“Pull over here,” Saunders said. They were a few blocks off Wilshire, on a darkened street with little foot traffic. They had taken Gary's sedan, Saunders in the back seat with the gun still in his hand and a significant look at Sue as the front passenger. Gary obeyed, turned off the ignition. “Now, get out. Just you. The lady stays in the car.”
Gary turned to Sue briefly, took her hand and squeezed it. Her eyes were still blank as she looked at him. She's so scared, he thought. He leaned over and kissed her cheek reassuringly, then got out of the car.
Saunders walked him a few yards down a darker alley, all the while pointing the gun at Gary, letting him lead. “That's far enough,” he said finally.
Gary stopped and turned around. “This is insane, really. You're not going to kill me, are you? Because people would notice. And once they go through my house, see the notes I have on this thing, everyone will know.”
“But,” said a voice behind Saunders, a woman's voice, “you weren't murdered by an assassin tonight.” Sue had gotten out of the car, was walking towards them, a chilling – unnatural – smile on her face.
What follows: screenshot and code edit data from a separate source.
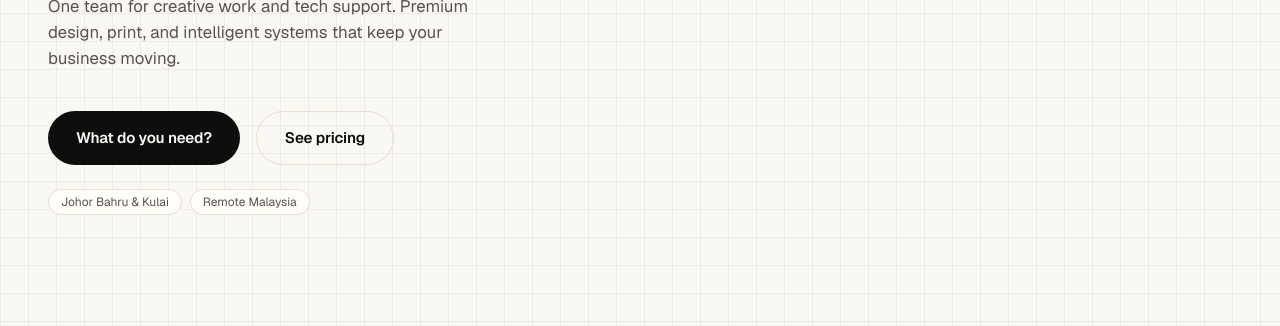
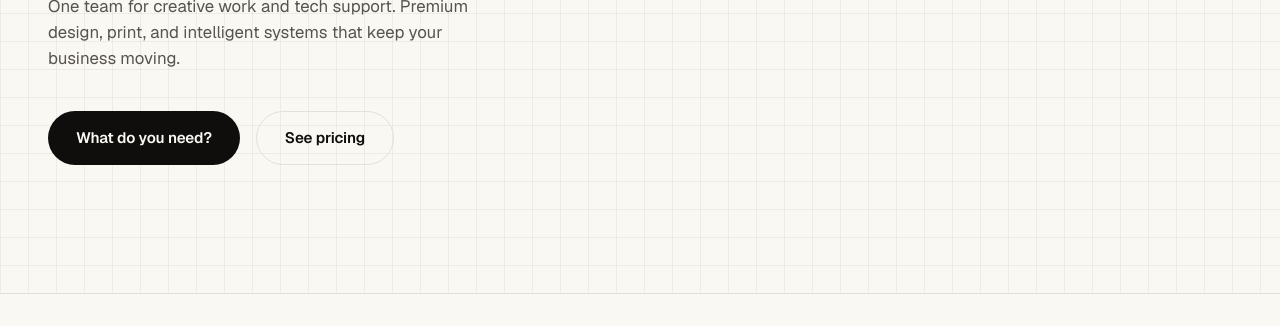
Before and after one commit to syafiqabdha/pancatz-site, an Astro site: page / in a window 1280 px wide. Shown: the part 267-593 px from the top of the page. Built offline with nearby package versions, Linux system fonts and the light colour scheme; Astro itself is replaced by a stand-in of ours.

Commit message:
style: remove location tags from hero section

```diff
--- a/src/pages/index.astro
+++ b/src/pages/index.astro
@@ -23,11 +23,6 @@ const waAI = `https://wa.me/${site.whatsappNumber}?text=${encodeURIComponent(wha
       <div class="mt-10 flex flex-col sm:flex-row flex-wrap gap-4 hero-reveal">
         <a href="#what-you-need" class="btn-primary btn-magnetic">What do you need?</a>
         <a href="/pricing" class="btn-secondary btn-magnetic bg-[var(--surface-solid)]">See pricing</a>
-      </div>
-
-      <div class="mt-6 flex flex-wrap gap-2 text-xs text-[var(--muted-ink)] hero-reveal">
-        <span class="px-3 py-1 rounded-full border border-[var(--surface-border)] bg-[var(--surface-solid)]">Johor Bahru & Kulai</span>
-        <span class="px-3 py-1 rounded-full border border-[var(--surface-border)] bg-[var(--surface-solid)]">Remote Malaysia</span>
       </div>
     </div>
 
```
Gary stared at her, nonplussed. “We got mugged tonight on our way to dinner. The man took my purse,” she tossed her handbag to Saunders, “and I stood helplessly by as he shot you dead and ran off.” She stopped finally, standing near Saunders. “Don't worry, when I go on the air with your death, I'll be sure to paint you as my hero, dying in the attempt to save my life. And,” she added, “as your bereaved partner, they'll let me be the one to go through your papers and sort everything out, if I ask. No one will know anything … not until it's too late.”
“Sue. What are you talking about?”
“I'm sorry you got caught up in this, Gary. Unlike most newsmen I've known in my time, you really were almost a wonderful guy.” Sue sighed at him. “But, like you said: this is too dangerous to know, we can't just let you go back. Thank you for helping us lure Dan out. I would never have suspected that he was the one leaking information.”
Saunders interjected: “Boy got too far in, lost his balls for it. I knew we never should have trusted the scamp, Sue.”
“Us? Sue, you're not making much sense right now,” Gary took a step forward, ignoring Saunders's gun. “Why would you be involved with a band of terrorists?”
She ignored his question. “We're just lucky that Dan didn't realize until too late that we'd planted a mole here in the news station, too, once the leak was discovered.”
Gary suddenly understood, the second half of the note coming back to him: There is a spy in your station. A mole. Be careful who you speak with. “You.”
Sue smiled coldly once more and nodded. “Me.” The smile dropped from her face, and she bit her lip, pausing for a moment. “Brenn,” she said, staring into Gary's eyes. “Kill him.”